Limit employee access to company data and dangerous online content. Again, this is about limiting the opportunity for your employees to put your company at risk. Does everyone in your company have access to everything on your organisation’s system. If so, is that really necessary?
The weakest point in your network always is and always will be human error – with research showing that staff are constantly downloading files they shouldn’t, and click dodgy links in their emails. Limiting staff access will go a long way to reducing the threat surface.
Internally, you should limit the data that employees have access to so that Jim from HR’s computer being compromised won’t mean that valuable financial information – that Jim shouldn’t have access to anyway – gets into the hands of the attackers. Externally, limit the ways in which employees can endanger themselves. Use web security tools to monitor the sites your employees visit and restrict access to anything that is potentially dangerous. Limit the authority to install software only to those who need it. These steps will seriously reduce the odds of Jim inadvertently downloading ransomware, and even if he manages to, it will mitigate the damage that can be done.
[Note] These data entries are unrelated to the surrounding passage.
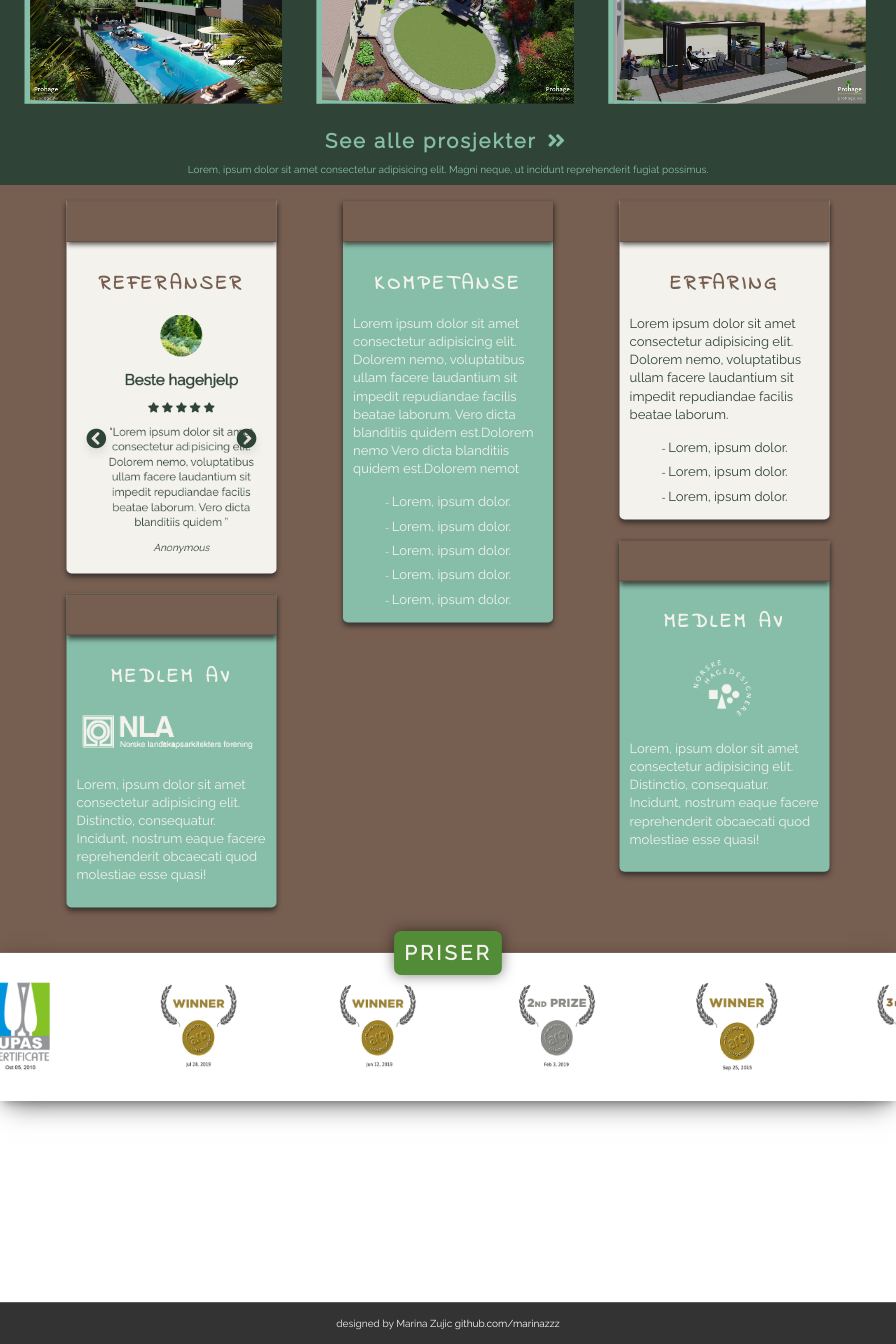
Repository: marinazzz/garden-design-website
Page: index.html
These files come from the project's save history. The page is drawn as it stood at one moment and after the next save; the edit follows.
The browser window is 1280 px wide. The pictures show the part of the page from y = 1526 to 3446 px (the page is 3446 px tall), at 70% of full size.

Above is the page before, as saved 2020-04-13 14:52:52.

After the next save:
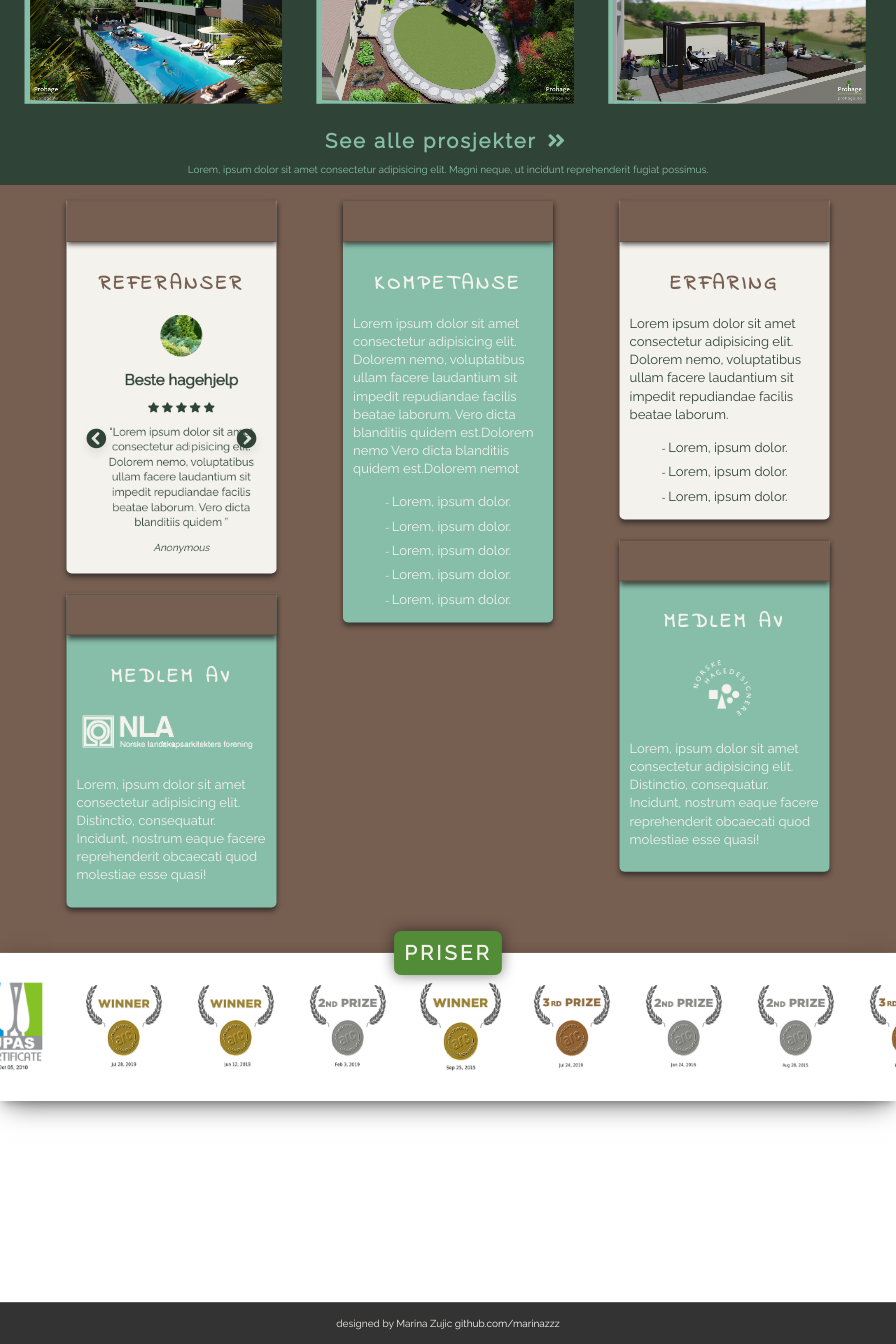
Saved 90 s later.
--- a/JS/js-app.js
+++ b/JS/js-app.js
@@ -29,7 +29,7 @@ document.addEventListener('DOMContentLoaded', function () {
     type: 'carousel',
     autoplay: true,
     gap: 0,
-    perView: 5,
+    perView: 8,
     autoplay: 5000,
     animationDuration: 1000,
     breakpoints: {

After the save that followed:
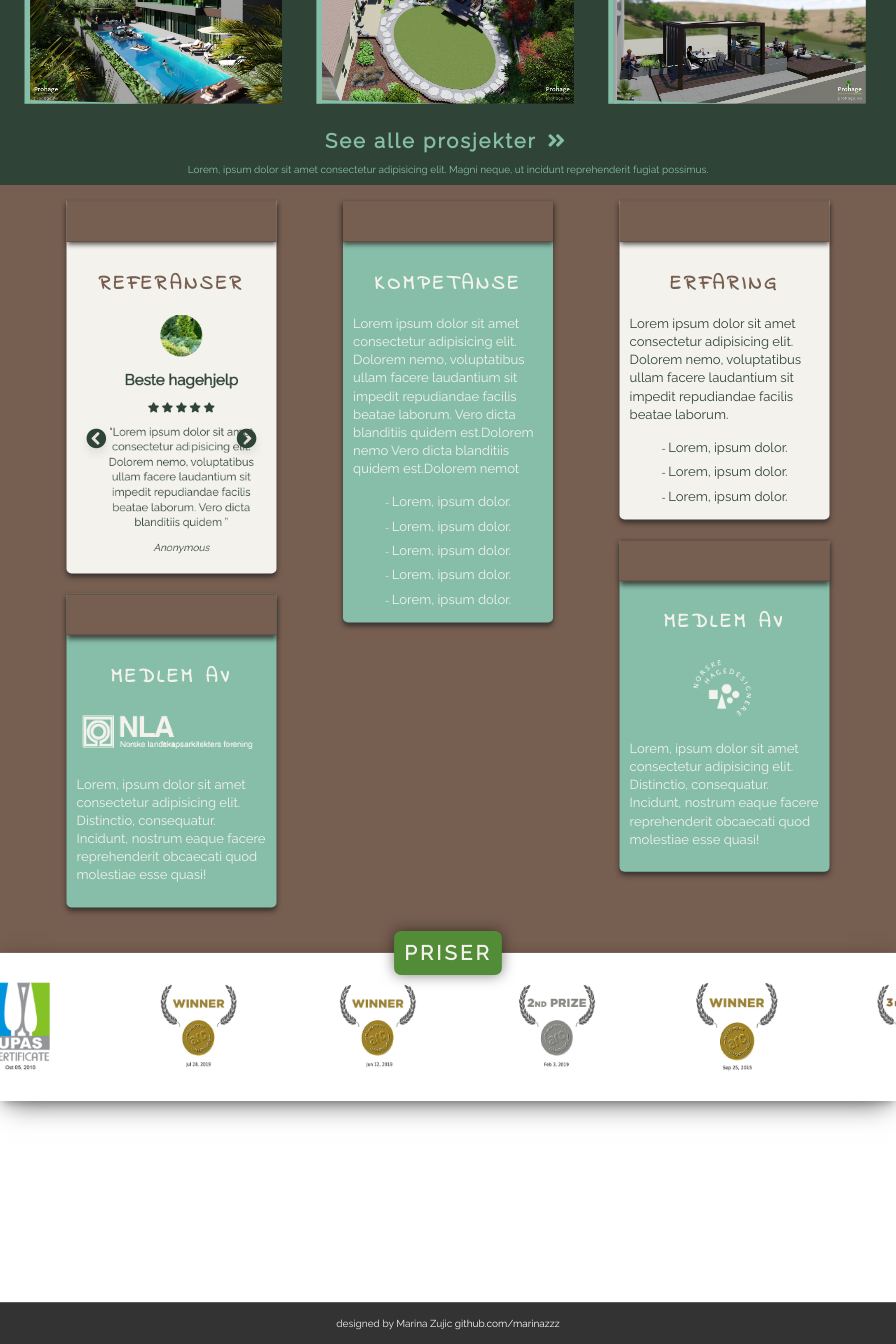
Saved 16 s later.
--- a/JS/js-app.js
+++ b/JS/js-app.js
@@ -29,7 +29,7 @@ document.addEventListener('DOMContentLoaded', function () {
     type: 'carousel',
     autoplay: true,
     gap: 0,
-    perView: 8,
+    perView: 5,
     autoplay: 5000,
     animationDuration: 1000,
     breakpoints: {
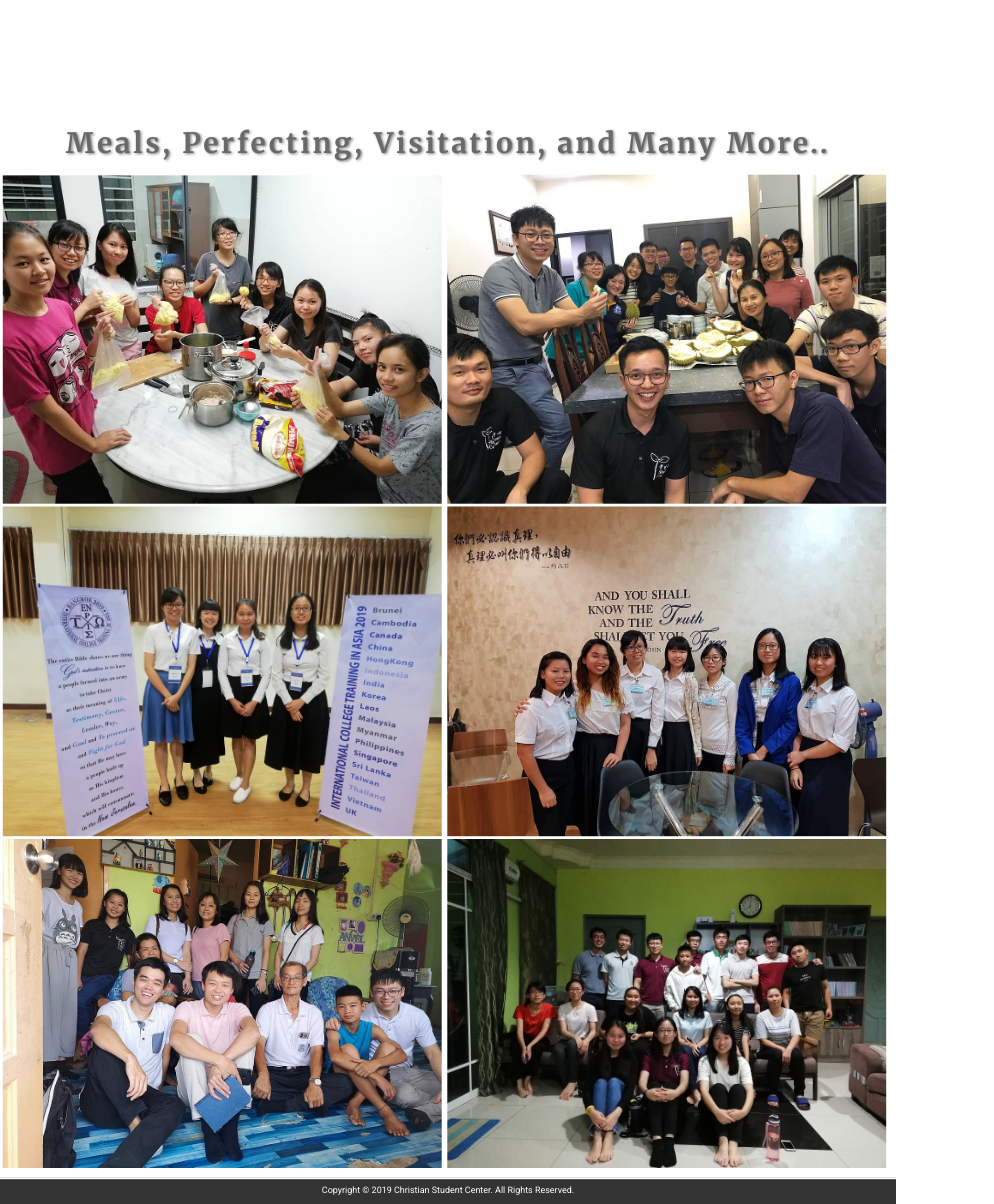
Repository: kongteckmee/christian-sc
Page: gallery.html
The author's editor kept a record of every edit. The page is drawn from the files as they stood at one moment, then again after the next edit.
The browser window is 1280 px wide. The page is 1420 px wide, so the pictures cover 1420 px, including what lies to the right of the window. The pictures show the part of the page from y = 1191 to 2911 px (the page is 2916 px tall before and 2442 px after), at 70% of full size.
Pictures or frames that could not be fetched are drawn as grey boxes. Some web libraries are served in a nearby version.

Above is the page before.

After the next edit:
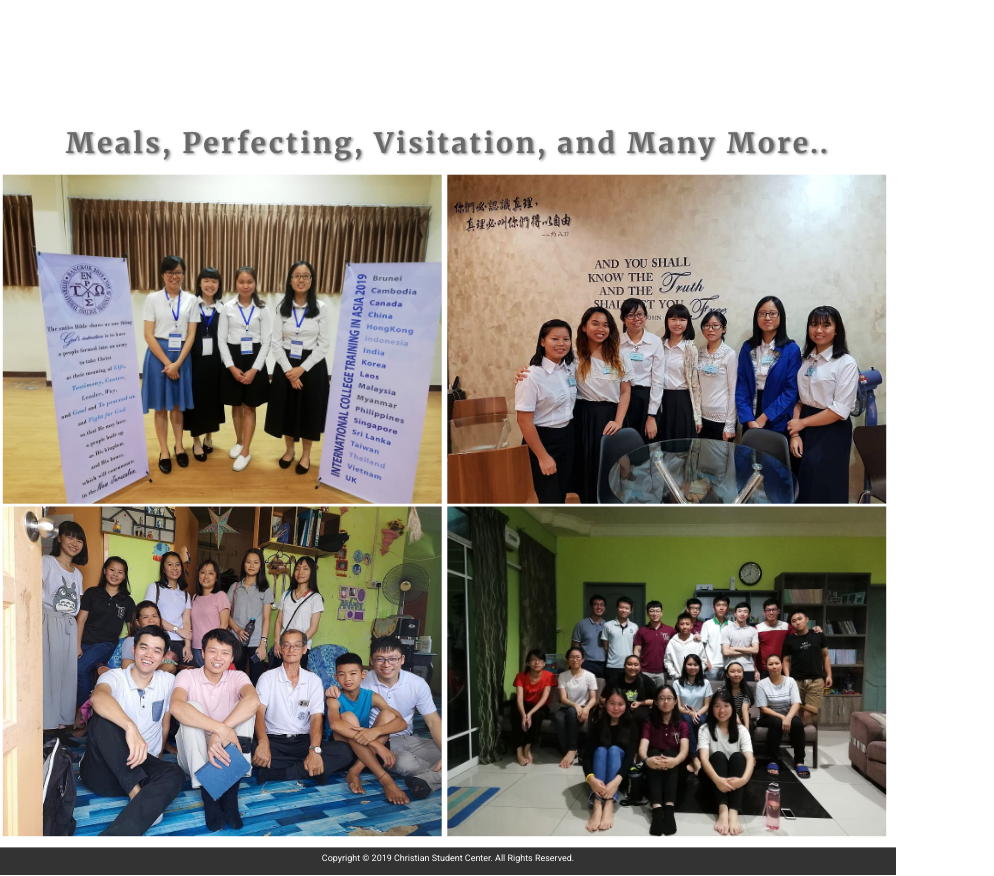
The edit:
--- a/gallery.html
+++ b/gallery.html
@@ -51,12 +51,11 @@
             <h1>Meals, Perfecting, Visitation, and Many More..</h1>
         </div>
         <div>
-        <img src="assets/img/meal-s.jpg">
-        <img src="assets/img/meal-t.jpg">
-        <img src="assets/img/oversea-t.jpg">
-        <img src="assets/img/trainingsc-s.jpg">
-        <img src="assets/img/visit-1-t.jpg">
-        <img src="assets/img/visit-2-t.jpg">
+            <img src="assets/img/oversea-t.jpg">
+            <img src="assets/img/trainingsc-s.jpg">
+            <img src="assets/img/visit-1-t.jpg">
+            <img src="assets/img/visit-2-t.jpg">
+        </div>
     </section>
     <footer>
         <div id="footer-copyright">
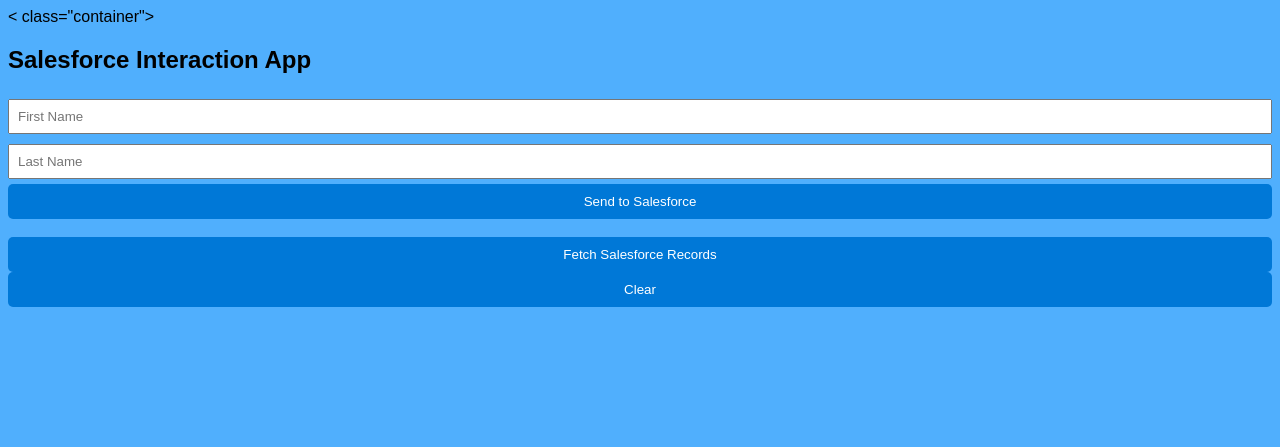
Repository: PamodaW/SalesforceSync
Page: Client/index.html
The author's editor kept a copy of each file at every save. The page is drawn from the files as they stood at one save, then again after the next save.
The browser window is 1280 px wide. The pictures show the whole page.

Above is the page before, as saved 2024-11-20 15:33:57.

### Client/index.html
<!DOCTYPE html>
<html lang="en">
<head>
    <meta charset="UTF-8">
    <meta name="viewport" content="width=device-width, initial-scale=1.0">
    <link rel="stylesheet" href="style.css">
    <title>Salesforce Web App</title>
</head>
<body>
    <div class="Clouds"></div>
    <div class="Clouds"></div>
    <div class="Clouds"></div>
    < class="container">
        <h2>Salesforce Interaction App</h2>
        <form id="salesforceForm">
            <input type="text" id="firstName" placeholder="First Name" required>
            <input type="text" id="lastName" placeholder="Last Name" required>
            <br/>
            <button type="button" onclick="createRecord()">Send to Salesforce</button>
        </form>
        <br/>
        <button onclick="fetchRecords()">Fetch Salesforce Records</button>
        <br/>
        <button onclick="ClearArea()">Clear</button>
        <div id="output"></div>
    </div>
    <script src="script.js"></script>
</body>
</html>

### Client/style.css
body {
    font-family: Arial, sans-serif;
    background-color: #50affd;
}

.container {
    width: 300px;
    margin: 50px auto;
    padding: 20px;
    background: white;
    border-radius: 10px;
    box-shadow: 0 0 10px #ccc;
    background-color: rgba(0, 0, 0, 0.3); /* 30% transparent black background */
    color: #ffffff; /* Text color remains opaque */
}

input {
    width: 100%;
    padding: 8px;
    margin: 5px 0;
    box-sizing: border-box;
}

button {
    width: 100%;
    padding: 10px;
    background: #0078d7;
    color: white;
    border: none;
    border-radius: 5px;
    cursor: pointer;
}

button:hover {
    background: #0056a6;
}

#output {
    margin-top: 20px;
}

### Client/script.js
const consumerKey = "3MVG9DREgiBqN9Wn1tmI.eQb32fXpKrWsCOiPp9anMP.XOEs3Rv7Ic_w7Q17wlZtloetkekoWTk5wvuYA8eFB";
const consumerSecret = "A0E8A1E3413392B2C6332CBA430EEA0D6A9BF24CEB56DDAEEF33126583276774";
const username = "pamodaw@gmail.com";
const password = "Pamzi2020yBm8RGuqKhuSUMUayOxBCQAk";

let accessToken = "";

async function authenticate() {
    try {
        const response = await fetch('http://localhost:3000/authenticate', {
            method: 'POST',
            headers: {
                'Content-Type': 'application/json',
            },
        });

        const data = await response.json();
        if (data.access_token) {
            accessToken = data.access_token;
            instanceUrl = data.instance_url;
            console.log('Authenticated successfully');
        } else {
            console.error('Authentication failed', data);
            alert("Authentication failed: " + JSON.stringify(data));
        }
    } catch (error) {
        console.error('Error during authentication', error);
    }
}


// Step 2: Create a Record in Salesforce
// Assuming the accessToken and instanceUrl are set after authentication

async function createRecord() {
    if (!accessToken || !instanceUrl) {
        await authenticate();
    }

    if (accessToken && instanceUrl) {
        const firstName = document.getElementById("firstName").value;
        const lastName = document.getElementById("lastName").value;

        const newContact = {
            FirstName: firstName,
            LastName: lastName,
        };

        try {
            const response = await fetch('http://localhost:3000/createContact', {  // Matches the server port
                method: 'POST',
                headers: {
                    'Content-Type': 'application/json',
                },
                body: JSON.stringify({
                    accessToken: accessToken,
                    instanceUrl: instanceUrl,
                    contactData: newContact,
                }),
            });

            const data = await response.json();

            if (data.id) {
                console.log('Contact created successfully', data);
                alert(`Contact created successfully: ${data.id}`);
            } else {
                console.error('Failed to create contact', data);
                alert("Failed to create contact: " + JSON.stringify(data));
            }
        } catch (error) {
            console.error('Error during contact creation', error);
        }
    } else {
        console.error('Authentication failed. Cannot create record.');
    }
}



// Step 3: Fetch Records from Salesforce
async function fetchRecords() {
    if (!accessToken || !instanceUrl) {
        await authenticate();
    }

    if (accessToken && instanceUrl) {
        try {
            const response = await fetch('http://localhost:3000/getContacts', {
                method: 'POST',
                headers: {
                    'Content-Type': 'application/json',
                },
                body: JSON.stringify({
                    accessToken: accessToken,
                    instanceUrl: instanceUrl,
                }),
            });

            const contacts = await response.json();

            if (Array.isArray(contacts)) {
                console.log('Contacts fetched successfully:', contacts);
                let output = "<h3>Fetched Contacts:</h3>";
                contacts.forEach(contact => {
                    output += `<p>${contact.FirstName} ${contact.LastName}</p>`;
                });
                document.getElementById('output').innerHTML = output;
            } else {
                console.error('Failed to fetch contacts', contacts);
                alert("Failed to fetch contacts: " + JSON.stringify(contacts));
            }
        } catch (error) {
            console.error('Error during contact fetch', error);
        }
    } else {
        console.error('Authentication failed. Cannot fetch contacts.');
    }
}

//clear the Area
async function ClearArea(){
    document.getElementById('output')
            .innerHTML = "";
}

After the next save:
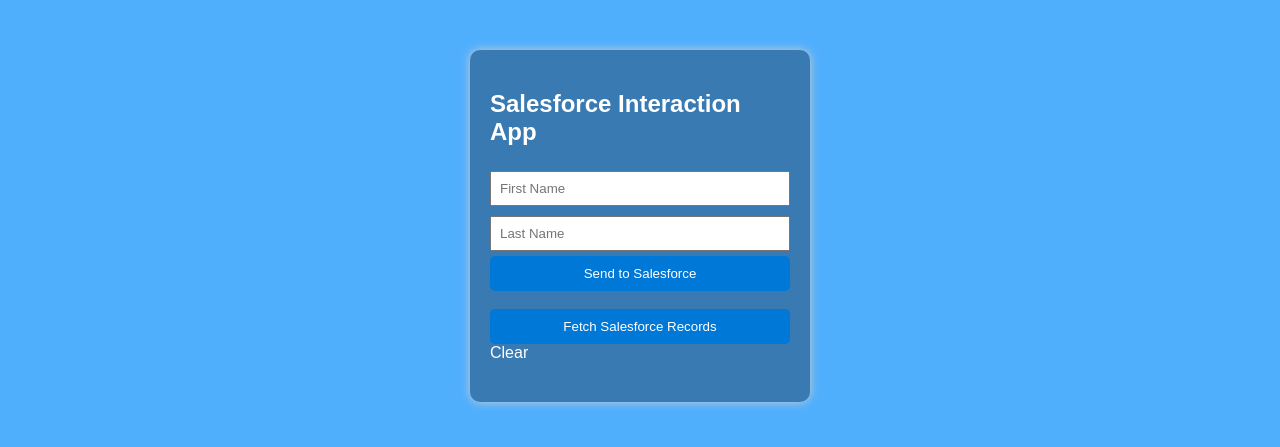
Saved 6 s later.
--- a/Client/index.html
+++ b/Client/index.html
@@ -10,7 +10,7 @@
     <div class="Clouds"></div>
     <div class="Clouds"></div>
     <div class="Clouds"></div>
-    < class="container">
+    <div class="container">
         <h2>Salesforce Interaction App</h2>
         <form id="salesforceForm">
             <input type="text" id="firstName" placeholder="First Name" required>
@@ -20,7 +20,7 @@
         </form>
         <br/>
         <button onclick="fetchRecords()">Fetch Salesforce Records</button>
-        <br/>
+        <br></
         <button onclick="ClearArea()">Clear</button>
         <div id="output"></div>
     </div>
Don’t forget to secure your cloud applications. We’ve covered off email and web threats, but one malware channel that organisations typically overlook is the cloud. Cloud applications have brought a great deal of benefits to organisations, but also many potential points of vulnerability. The average organisation uses 1,000 cloud applications and a vulnerability in just one could be a potential door for ransomware to infiltrate. As we have previously discussed, cloud-only malware is on the rise, and has a completely different modus operandi to traditional malware. To combat this emerging threat, organisations need to establish visibility and control over their cloud applications and begin to treat it in the same way they’d treat emails: scanning for malware and acting swiftly to quarantine threats.